That means rethinking who runs projects like this. The collection is the brainchild of James Jeter, director of concept design & special projects for Ralph Lauren and Morehouse alumnus, in collaboration with Dara Douglas, director of inspirational content for Ralph Lauren and former Spelman student. Renowned photographer Nadine Ijewere, along with Black cinematographers and creative directors, took the pictures, featuring current students and professors as models. It follows a $2 million commitment from the Ralph Lauren Corporate Fund made in December 2021 designated to award scholarships to students at Morehouse, Spelman, and 10 other HBCUs. I was struck by the authenticity of it all: entire current and future leadership empowered to redefine what is aspirational – what is American – in real time.
The collection is not without skeptics: Some question why the brand chose to reimagine this piece of history, a perhaps more palatable moment for white audiences. Others criticized the broader wave of brands that continued to focus attention on Morehouse and Spelman, two of the most prominent HBCUs, rather than other, lesser-known Black colleges. .
The skepticism is justifiable in terms of its specifics – this is a complicated history and other HBCUs deserve praise – and also in its generality. It arose from someone who has long watched fashion brands partner with our culture for profit.
For my part, I struggle with viewing this collection and appreciating it or just screaming of course. Author Ta-Nehisi Coates’ description of his alma mater, Howard University, seems to apply here: his school, he writes, is “almost exclusively black talent. [in Jim Crow days]. “Open the aperture to include other HBCUs like Morehouse and Spelman, and the legacy is undeniable — and exactly what popular fashion would do well to reflect on. Consider the leaders these schools have produced: Dr. Martin Luther King Jr., Stacey Abrams, Spike Lee, Alice Walker. What could be more aspirational — more Americans — than that?
I see nothing particularly courageous in calling greatness, greatness. But in a country that has long ignored, avoided, or subverted our history, Ralph Lauren has chosen to honor us. That’s a win in my book.

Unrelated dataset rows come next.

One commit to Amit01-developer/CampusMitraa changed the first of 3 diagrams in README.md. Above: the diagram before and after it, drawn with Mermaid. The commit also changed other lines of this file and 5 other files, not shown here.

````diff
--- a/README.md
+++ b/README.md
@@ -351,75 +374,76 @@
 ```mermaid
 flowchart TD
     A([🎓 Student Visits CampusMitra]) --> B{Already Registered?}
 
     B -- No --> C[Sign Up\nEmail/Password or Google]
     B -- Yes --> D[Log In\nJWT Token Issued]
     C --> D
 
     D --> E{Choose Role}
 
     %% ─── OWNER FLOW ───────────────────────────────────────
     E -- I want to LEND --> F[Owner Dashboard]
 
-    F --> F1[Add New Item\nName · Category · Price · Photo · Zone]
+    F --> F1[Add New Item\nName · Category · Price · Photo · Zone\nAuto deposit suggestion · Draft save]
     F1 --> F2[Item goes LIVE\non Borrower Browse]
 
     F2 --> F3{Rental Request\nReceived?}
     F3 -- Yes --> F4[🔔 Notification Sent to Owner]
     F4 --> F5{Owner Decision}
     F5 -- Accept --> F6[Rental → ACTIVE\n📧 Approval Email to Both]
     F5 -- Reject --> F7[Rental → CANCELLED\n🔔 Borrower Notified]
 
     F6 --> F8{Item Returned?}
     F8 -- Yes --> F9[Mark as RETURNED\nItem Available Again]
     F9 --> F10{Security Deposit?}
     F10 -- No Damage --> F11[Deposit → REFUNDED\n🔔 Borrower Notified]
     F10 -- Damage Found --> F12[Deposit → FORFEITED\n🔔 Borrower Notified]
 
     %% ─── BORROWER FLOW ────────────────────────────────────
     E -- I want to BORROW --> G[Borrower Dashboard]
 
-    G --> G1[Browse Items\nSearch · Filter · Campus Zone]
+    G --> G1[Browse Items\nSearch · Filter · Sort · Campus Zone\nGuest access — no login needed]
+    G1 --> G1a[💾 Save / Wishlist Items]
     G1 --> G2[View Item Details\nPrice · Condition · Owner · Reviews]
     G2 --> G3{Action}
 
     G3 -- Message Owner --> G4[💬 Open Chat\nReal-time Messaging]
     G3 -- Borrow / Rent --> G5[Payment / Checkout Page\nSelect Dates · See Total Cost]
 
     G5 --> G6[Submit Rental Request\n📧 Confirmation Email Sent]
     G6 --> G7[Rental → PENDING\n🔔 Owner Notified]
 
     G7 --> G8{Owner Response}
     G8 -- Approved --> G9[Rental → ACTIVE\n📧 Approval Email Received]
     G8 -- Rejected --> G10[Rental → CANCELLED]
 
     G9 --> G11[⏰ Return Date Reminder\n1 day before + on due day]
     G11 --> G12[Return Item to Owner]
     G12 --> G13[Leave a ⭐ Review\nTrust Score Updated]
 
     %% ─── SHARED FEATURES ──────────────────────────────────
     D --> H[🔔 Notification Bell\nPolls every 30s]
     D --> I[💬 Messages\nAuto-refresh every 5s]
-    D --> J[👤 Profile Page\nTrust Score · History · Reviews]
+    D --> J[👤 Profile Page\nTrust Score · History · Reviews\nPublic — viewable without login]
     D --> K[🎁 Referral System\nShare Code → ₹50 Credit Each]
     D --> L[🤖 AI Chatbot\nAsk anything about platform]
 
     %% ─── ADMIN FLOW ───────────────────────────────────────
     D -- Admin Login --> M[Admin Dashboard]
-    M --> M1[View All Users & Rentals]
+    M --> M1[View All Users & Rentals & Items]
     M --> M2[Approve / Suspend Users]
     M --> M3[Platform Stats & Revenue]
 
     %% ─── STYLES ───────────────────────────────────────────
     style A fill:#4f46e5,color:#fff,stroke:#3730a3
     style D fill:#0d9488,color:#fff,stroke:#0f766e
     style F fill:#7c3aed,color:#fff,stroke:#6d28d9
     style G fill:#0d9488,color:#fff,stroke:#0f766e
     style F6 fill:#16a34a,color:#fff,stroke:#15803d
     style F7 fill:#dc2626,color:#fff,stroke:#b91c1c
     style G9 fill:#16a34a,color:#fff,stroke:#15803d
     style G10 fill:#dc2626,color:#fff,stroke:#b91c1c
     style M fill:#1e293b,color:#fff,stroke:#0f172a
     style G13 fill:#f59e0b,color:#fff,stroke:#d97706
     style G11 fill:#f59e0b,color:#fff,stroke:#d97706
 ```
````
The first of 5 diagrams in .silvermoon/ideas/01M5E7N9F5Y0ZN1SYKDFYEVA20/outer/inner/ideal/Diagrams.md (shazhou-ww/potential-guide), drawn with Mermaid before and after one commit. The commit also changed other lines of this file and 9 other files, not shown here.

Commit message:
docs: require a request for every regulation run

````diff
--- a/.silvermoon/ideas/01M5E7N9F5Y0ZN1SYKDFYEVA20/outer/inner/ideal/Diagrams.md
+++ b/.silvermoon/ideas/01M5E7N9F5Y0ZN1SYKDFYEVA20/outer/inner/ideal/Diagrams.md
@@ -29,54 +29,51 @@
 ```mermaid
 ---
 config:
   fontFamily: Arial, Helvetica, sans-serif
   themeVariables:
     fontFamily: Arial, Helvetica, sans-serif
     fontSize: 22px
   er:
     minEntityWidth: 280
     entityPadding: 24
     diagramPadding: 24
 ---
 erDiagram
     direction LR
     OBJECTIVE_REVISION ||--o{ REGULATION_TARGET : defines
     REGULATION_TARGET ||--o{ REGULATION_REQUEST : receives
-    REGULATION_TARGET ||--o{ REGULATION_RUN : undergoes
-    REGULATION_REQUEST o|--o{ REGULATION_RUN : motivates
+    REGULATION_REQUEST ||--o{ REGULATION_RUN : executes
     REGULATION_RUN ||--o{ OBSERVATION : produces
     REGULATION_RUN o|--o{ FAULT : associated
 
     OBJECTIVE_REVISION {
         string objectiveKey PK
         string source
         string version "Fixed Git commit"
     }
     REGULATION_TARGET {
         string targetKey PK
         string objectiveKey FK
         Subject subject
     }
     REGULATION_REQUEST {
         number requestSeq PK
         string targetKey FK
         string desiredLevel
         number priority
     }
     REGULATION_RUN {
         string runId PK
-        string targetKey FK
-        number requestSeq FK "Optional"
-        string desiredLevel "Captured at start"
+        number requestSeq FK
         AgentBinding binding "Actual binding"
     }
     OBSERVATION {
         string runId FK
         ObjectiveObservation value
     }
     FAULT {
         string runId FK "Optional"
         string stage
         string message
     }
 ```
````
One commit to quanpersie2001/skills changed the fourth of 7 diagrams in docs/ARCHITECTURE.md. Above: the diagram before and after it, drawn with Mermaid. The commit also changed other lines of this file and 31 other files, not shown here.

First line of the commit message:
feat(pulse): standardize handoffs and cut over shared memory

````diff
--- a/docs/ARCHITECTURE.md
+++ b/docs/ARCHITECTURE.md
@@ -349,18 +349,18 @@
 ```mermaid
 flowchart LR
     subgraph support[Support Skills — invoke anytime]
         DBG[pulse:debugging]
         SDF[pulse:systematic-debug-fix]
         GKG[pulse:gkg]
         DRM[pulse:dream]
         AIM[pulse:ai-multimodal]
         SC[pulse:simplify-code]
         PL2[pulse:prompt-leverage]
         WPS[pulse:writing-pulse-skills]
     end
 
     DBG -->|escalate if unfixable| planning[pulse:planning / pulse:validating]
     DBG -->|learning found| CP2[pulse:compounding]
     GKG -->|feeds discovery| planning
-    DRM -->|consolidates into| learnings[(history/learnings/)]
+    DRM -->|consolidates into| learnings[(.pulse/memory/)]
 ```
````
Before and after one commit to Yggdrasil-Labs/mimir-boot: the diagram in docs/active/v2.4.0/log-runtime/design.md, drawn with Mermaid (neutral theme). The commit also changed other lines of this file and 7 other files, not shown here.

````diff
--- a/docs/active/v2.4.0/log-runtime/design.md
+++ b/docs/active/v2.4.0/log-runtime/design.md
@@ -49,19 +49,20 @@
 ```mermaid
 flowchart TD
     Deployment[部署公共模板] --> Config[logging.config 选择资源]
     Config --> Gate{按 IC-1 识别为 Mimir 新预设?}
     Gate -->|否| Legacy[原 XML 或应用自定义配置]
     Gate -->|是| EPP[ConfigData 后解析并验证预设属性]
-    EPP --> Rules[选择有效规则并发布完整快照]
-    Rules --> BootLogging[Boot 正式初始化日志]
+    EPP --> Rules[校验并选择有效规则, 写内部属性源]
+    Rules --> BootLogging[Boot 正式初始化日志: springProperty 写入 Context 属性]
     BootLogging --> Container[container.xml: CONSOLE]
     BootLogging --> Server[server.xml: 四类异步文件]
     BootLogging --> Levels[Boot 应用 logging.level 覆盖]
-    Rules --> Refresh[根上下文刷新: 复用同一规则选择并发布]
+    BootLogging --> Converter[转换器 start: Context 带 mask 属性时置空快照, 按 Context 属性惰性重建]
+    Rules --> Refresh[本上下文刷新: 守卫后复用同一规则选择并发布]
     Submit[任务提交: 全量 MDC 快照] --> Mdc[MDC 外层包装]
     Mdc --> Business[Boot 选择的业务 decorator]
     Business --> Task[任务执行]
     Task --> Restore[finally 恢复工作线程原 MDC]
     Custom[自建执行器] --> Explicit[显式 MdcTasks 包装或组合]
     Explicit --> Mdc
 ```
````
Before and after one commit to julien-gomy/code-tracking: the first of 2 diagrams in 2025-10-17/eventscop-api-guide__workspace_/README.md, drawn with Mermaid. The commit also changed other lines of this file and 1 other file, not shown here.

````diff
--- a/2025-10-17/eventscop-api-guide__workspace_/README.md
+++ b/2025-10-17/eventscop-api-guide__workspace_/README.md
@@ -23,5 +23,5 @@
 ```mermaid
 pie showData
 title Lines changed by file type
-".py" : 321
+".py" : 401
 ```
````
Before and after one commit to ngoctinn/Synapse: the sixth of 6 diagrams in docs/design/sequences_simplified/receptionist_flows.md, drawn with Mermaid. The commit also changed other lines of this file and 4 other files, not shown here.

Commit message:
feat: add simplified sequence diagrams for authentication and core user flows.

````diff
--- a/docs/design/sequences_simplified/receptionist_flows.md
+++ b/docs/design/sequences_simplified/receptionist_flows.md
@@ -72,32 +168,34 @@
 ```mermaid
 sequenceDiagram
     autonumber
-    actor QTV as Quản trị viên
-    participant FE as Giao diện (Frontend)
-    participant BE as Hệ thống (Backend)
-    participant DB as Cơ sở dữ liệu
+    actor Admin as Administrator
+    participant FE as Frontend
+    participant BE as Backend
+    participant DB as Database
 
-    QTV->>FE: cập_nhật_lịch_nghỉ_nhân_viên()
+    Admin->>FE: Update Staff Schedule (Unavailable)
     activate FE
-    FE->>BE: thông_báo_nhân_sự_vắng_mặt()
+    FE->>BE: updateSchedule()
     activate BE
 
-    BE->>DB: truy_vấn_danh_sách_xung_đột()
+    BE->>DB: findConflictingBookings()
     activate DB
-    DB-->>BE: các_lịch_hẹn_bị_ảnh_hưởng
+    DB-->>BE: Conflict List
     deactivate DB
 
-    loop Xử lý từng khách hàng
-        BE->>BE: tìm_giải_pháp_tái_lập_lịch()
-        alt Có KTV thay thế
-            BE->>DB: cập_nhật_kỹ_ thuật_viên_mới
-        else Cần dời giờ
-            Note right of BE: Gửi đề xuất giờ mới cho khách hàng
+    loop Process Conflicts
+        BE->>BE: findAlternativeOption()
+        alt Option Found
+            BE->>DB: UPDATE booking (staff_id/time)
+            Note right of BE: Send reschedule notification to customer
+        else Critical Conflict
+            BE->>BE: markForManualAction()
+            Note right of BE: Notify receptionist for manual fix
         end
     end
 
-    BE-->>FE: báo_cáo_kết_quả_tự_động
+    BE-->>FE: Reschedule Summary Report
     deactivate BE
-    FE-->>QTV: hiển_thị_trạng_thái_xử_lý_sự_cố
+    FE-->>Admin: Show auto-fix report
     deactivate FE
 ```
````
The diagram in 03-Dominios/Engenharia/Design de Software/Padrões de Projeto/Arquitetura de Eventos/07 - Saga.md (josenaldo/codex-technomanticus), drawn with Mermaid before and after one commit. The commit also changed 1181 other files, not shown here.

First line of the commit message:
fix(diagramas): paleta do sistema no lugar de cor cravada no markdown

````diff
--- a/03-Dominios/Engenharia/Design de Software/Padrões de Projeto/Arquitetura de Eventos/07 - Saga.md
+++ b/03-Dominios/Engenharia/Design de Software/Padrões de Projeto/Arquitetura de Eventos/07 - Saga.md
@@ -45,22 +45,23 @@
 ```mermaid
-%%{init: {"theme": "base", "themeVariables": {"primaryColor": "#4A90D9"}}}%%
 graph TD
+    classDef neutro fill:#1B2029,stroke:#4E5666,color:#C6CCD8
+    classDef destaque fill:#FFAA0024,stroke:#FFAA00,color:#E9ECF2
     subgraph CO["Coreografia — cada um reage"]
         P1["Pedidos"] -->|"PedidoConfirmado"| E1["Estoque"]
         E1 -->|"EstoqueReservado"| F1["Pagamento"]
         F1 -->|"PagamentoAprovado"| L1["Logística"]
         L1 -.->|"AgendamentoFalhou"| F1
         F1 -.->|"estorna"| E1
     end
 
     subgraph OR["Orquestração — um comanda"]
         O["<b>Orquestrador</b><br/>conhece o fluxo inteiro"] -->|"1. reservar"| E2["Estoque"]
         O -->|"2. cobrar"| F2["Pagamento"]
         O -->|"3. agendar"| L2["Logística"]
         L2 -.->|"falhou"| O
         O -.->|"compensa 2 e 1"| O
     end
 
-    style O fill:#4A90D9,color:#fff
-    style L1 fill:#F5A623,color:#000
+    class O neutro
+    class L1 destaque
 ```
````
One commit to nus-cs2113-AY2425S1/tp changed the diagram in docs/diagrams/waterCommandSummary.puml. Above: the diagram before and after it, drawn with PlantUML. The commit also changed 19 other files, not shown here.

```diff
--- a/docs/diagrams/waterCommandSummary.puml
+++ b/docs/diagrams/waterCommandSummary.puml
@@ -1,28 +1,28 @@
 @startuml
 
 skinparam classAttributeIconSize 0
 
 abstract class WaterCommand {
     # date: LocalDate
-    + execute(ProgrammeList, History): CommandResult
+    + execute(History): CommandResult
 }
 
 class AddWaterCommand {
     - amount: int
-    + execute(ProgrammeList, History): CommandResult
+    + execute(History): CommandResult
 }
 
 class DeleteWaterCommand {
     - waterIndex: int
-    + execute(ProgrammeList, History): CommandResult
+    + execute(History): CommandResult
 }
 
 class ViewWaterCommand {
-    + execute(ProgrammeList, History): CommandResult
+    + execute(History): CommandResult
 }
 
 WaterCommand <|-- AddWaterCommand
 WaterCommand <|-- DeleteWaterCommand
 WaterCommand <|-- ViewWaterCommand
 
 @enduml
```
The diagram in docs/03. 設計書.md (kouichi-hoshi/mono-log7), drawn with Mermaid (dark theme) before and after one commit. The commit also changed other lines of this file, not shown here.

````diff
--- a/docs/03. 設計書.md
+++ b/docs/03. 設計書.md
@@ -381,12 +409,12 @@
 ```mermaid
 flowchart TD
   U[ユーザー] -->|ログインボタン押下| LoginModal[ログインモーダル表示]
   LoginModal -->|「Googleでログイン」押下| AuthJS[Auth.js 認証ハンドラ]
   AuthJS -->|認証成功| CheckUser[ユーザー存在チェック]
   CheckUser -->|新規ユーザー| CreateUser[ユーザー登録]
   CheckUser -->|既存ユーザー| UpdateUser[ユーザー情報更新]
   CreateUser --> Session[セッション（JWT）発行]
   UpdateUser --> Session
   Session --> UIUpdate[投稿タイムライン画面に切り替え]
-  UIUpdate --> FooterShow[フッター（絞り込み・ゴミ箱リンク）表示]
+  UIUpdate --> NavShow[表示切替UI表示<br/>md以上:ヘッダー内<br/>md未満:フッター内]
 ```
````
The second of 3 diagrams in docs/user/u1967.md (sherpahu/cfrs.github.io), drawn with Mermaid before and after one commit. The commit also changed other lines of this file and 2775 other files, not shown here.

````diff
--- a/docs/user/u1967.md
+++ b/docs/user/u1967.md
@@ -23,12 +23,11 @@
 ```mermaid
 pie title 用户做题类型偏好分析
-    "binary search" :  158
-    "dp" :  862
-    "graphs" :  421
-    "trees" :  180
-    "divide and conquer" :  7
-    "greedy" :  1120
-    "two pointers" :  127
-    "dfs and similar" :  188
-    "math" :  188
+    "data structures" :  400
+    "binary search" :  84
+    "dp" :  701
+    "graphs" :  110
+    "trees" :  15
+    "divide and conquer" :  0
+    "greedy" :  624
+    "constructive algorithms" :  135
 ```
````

What this collection fails to do, however, is the same as what no other organization can do: confirm our history. The rich legacies of the Spelmanites and the Morehouse Men were deserved long before Ralph Lauren considered them as such. Still, I can’t help but smile when I see an iconic brand that recognizes the beauty that many of us know have been there all along.